● **Front-end code edit data**
>>>
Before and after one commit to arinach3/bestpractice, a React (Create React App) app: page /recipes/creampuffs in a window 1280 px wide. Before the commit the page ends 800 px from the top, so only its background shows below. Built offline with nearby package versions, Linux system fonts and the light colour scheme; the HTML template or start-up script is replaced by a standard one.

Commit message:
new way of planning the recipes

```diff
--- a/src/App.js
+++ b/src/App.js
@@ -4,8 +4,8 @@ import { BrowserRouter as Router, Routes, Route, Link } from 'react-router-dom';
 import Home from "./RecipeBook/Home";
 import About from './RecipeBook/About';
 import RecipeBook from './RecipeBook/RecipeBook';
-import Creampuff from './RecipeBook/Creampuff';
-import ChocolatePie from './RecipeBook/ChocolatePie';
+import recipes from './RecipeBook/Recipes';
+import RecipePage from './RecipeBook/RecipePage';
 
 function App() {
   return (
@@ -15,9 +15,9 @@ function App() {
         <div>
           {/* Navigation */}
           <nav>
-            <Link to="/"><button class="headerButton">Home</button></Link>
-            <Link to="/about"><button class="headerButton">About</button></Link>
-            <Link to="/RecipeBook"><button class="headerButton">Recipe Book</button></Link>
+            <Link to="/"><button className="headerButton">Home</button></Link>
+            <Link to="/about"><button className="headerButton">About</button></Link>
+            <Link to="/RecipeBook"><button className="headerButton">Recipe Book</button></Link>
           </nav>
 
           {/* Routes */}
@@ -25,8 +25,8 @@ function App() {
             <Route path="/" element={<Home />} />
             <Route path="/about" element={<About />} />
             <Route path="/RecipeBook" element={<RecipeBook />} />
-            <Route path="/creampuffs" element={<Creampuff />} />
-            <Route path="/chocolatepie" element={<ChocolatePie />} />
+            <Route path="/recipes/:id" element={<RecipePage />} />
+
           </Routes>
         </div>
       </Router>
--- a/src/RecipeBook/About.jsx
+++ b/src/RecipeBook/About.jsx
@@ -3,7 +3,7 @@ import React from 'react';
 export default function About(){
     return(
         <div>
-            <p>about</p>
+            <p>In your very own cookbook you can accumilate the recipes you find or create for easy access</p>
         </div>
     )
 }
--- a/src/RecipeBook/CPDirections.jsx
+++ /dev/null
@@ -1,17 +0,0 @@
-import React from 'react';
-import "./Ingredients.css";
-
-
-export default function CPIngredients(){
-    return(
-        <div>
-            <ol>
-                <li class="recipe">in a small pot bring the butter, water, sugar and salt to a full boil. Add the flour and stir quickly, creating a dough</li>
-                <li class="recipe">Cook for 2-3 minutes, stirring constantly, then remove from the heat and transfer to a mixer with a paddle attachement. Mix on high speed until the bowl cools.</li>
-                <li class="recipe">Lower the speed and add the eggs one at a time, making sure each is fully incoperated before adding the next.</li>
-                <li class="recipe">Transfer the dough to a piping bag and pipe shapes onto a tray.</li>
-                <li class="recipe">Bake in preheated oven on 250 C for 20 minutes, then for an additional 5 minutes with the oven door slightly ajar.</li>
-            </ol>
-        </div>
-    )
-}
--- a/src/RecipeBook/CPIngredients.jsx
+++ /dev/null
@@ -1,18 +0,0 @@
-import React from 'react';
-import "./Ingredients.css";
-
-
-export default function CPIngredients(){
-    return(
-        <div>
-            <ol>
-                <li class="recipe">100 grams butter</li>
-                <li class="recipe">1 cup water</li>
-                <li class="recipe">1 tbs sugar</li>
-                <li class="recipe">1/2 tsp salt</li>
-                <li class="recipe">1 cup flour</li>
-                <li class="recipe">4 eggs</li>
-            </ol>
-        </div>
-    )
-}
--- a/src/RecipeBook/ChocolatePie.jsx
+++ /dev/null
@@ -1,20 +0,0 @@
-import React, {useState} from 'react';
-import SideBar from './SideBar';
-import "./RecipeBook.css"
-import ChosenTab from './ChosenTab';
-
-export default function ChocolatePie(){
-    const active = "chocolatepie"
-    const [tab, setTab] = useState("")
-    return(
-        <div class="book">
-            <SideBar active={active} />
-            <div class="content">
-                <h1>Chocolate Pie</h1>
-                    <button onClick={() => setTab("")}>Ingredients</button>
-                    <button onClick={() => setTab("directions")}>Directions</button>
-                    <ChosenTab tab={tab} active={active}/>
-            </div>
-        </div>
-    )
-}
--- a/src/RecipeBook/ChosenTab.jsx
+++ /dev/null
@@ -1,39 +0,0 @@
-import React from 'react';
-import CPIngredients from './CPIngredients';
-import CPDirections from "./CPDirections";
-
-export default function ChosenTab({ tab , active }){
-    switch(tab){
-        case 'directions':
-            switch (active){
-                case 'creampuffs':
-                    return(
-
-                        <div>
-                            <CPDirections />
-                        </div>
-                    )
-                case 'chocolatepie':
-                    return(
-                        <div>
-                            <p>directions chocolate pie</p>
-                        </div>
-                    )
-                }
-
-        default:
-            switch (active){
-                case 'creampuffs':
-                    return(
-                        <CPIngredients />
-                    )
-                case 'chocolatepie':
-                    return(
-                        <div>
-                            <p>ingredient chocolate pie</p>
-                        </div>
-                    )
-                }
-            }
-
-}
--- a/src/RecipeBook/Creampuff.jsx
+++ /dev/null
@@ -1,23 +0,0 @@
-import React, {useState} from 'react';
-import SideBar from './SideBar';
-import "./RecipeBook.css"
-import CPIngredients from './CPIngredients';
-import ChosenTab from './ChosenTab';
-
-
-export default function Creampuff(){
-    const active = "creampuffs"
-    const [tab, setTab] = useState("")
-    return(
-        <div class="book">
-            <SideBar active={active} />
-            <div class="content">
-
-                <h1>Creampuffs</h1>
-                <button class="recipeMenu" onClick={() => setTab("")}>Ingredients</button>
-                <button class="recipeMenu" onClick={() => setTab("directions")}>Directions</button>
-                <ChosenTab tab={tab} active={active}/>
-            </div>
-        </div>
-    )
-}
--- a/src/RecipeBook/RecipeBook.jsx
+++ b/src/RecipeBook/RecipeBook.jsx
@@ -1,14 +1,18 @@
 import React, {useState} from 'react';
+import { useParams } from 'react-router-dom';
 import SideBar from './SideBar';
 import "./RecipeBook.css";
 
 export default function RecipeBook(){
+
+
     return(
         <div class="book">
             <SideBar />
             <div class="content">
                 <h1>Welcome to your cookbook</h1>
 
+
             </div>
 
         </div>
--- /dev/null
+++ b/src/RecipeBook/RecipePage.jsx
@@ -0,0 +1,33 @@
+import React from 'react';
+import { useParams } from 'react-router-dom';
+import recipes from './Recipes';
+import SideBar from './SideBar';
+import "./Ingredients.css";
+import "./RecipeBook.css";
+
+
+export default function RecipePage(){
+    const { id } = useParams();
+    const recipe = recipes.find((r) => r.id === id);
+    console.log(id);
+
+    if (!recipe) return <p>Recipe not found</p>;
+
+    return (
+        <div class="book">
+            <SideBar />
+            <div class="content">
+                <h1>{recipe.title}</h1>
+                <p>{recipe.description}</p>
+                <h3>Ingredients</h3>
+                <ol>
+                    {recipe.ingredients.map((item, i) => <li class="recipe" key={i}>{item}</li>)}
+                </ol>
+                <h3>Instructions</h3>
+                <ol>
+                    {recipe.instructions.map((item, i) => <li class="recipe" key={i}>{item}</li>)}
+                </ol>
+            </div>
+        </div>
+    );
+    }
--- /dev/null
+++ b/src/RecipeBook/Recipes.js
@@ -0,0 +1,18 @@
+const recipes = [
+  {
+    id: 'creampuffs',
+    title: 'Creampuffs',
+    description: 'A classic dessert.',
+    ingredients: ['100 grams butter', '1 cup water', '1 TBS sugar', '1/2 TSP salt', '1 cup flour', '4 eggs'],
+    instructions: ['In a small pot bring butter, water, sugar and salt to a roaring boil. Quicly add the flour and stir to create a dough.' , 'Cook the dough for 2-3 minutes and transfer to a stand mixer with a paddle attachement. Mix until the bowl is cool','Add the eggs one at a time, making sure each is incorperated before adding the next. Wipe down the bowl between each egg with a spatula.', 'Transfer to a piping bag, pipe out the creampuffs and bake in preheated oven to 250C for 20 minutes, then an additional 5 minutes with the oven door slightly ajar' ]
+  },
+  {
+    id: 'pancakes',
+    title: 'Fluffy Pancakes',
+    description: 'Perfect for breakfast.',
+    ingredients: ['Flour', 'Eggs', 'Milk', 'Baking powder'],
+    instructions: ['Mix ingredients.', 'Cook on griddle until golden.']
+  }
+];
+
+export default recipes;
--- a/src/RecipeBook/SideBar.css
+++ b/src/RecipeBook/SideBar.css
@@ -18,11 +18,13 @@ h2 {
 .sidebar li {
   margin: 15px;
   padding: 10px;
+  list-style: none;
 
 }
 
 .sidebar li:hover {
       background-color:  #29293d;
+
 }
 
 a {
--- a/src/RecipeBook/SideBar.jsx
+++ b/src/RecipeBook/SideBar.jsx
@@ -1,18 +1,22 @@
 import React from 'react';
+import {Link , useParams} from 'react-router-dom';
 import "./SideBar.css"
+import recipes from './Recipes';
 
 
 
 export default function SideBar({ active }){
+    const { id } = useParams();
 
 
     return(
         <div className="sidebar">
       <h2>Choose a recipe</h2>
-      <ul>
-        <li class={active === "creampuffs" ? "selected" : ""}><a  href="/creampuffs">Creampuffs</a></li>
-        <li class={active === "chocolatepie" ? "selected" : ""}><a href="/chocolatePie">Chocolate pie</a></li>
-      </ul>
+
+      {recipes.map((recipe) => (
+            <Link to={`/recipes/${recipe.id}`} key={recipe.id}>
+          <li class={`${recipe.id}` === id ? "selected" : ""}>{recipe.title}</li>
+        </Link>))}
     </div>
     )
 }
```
<<<
● **EXERCISE OBJECTIVE**
Check each line above for the word "default" and copy the ones that have it.

● **SOLUTION TO THIS PROBLEM**
 export default function About(){
-export default function CPIngredients(){
-export default function CPIngredients(){
-export default function ChocolatePie(){
-export default function ChosenTab({ tab , active }){
-        default:
-export default function Creampuff(){
 export default function RecipeBook(){
+export default function RecipePage(){
+export default recipes;
 export default function SideBar({ active }){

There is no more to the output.